Provide the number of lines in the material below that include the word "this", without any accompanying text.
━━━━━━━━━━
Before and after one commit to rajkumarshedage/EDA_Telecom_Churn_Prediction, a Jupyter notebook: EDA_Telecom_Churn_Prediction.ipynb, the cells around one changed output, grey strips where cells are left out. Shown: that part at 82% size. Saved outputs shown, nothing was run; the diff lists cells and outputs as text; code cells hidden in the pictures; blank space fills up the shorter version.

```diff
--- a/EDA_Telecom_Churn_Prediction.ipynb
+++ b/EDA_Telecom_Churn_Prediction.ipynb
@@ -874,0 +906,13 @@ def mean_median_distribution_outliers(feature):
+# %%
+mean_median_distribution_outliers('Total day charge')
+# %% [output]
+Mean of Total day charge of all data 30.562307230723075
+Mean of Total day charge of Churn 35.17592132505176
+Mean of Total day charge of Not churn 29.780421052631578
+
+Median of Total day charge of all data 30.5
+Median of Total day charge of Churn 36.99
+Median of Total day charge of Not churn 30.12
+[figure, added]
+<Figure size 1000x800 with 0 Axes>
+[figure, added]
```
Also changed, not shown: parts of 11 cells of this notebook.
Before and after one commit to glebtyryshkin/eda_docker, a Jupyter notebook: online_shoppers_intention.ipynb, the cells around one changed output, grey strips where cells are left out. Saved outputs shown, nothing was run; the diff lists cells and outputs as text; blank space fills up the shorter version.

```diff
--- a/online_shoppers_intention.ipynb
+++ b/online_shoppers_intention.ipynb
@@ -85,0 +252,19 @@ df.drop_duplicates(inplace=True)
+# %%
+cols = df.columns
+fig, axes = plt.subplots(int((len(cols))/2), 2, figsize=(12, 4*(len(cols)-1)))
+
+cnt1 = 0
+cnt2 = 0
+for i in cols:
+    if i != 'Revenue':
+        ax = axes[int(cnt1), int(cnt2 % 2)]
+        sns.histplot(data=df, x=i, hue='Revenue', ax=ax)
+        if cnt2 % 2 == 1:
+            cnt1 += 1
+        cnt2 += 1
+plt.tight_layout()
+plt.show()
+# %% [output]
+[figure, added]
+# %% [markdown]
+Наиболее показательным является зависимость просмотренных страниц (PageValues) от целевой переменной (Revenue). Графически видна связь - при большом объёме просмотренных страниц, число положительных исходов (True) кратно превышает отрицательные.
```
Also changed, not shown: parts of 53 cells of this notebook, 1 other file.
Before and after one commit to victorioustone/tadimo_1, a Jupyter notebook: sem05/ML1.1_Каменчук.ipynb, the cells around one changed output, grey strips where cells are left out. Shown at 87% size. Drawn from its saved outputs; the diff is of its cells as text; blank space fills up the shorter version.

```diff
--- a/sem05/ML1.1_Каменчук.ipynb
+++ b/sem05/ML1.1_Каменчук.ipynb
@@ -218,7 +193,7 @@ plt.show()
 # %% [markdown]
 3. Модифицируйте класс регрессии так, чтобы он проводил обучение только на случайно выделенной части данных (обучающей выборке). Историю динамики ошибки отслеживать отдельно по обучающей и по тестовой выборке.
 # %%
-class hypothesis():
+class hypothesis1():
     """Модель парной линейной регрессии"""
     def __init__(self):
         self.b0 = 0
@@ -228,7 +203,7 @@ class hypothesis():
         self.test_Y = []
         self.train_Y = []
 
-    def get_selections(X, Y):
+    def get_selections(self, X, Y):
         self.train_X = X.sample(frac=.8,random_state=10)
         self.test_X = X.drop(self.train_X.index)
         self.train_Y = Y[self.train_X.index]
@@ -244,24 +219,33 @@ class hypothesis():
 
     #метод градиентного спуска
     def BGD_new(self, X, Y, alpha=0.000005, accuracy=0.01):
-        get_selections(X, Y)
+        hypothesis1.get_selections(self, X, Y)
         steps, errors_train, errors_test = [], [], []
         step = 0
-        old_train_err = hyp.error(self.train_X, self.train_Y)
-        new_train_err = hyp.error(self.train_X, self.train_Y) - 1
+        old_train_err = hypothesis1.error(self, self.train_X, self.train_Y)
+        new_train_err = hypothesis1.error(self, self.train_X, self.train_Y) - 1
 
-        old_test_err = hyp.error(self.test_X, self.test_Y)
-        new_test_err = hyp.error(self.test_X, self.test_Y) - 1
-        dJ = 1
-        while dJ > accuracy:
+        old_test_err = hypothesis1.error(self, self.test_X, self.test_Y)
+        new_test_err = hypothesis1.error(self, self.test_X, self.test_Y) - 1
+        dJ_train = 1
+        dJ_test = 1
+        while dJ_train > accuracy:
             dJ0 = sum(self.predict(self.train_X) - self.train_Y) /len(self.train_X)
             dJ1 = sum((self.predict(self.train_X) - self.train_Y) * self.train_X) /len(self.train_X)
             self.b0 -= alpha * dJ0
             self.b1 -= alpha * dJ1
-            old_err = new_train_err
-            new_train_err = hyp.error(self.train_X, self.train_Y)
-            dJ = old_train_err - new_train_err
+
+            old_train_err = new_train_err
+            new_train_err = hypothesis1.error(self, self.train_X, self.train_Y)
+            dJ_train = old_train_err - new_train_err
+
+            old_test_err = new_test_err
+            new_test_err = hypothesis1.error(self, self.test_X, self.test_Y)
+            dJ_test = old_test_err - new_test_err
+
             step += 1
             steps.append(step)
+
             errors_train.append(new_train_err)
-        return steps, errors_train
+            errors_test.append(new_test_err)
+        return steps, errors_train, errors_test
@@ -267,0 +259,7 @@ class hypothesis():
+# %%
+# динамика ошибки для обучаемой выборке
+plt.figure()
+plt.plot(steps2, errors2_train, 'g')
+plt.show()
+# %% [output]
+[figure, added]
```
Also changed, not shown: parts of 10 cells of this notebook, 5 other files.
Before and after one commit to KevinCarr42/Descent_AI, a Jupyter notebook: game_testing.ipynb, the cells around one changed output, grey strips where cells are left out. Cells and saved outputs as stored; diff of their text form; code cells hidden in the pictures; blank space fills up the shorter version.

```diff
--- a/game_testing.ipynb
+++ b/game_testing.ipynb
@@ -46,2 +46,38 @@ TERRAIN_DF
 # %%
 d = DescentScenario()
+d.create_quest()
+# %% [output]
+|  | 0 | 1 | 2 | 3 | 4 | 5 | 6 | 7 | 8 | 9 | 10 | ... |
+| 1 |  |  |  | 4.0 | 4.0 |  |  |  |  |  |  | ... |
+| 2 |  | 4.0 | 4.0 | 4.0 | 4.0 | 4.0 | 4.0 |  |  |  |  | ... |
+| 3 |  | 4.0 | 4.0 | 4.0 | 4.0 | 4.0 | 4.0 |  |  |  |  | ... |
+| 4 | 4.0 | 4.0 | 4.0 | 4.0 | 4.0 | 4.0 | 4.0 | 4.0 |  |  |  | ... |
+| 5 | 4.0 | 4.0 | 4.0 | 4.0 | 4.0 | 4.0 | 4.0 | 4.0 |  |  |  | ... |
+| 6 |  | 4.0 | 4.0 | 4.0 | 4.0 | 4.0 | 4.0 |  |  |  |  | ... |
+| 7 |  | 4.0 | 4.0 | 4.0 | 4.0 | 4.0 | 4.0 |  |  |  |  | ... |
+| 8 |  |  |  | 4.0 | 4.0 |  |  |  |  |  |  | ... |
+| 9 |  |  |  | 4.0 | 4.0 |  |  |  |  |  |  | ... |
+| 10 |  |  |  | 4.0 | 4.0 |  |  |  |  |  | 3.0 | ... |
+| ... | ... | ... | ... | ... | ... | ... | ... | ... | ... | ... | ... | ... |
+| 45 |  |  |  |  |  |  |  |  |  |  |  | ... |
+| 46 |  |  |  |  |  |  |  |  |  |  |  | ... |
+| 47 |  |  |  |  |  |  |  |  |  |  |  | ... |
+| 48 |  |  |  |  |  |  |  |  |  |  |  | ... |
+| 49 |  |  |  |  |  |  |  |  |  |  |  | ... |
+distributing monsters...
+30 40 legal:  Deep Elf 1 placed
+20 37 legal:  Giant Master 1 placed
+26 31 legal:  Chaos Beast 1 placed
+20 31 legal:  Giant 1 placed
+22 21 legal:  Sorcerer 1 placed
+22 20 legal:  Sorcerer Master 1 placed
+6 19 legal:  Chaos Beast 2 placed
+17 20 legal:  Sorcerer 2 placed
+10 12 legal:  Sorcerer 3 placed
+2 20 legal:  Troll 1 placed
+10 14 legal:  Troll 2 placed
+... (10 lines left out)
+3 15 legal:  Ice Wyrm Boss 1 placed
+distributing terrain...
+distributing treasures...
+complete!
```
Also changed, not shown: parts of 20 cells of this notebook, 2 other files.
━━━━━━━━━━
**RESULT BELOW**:
4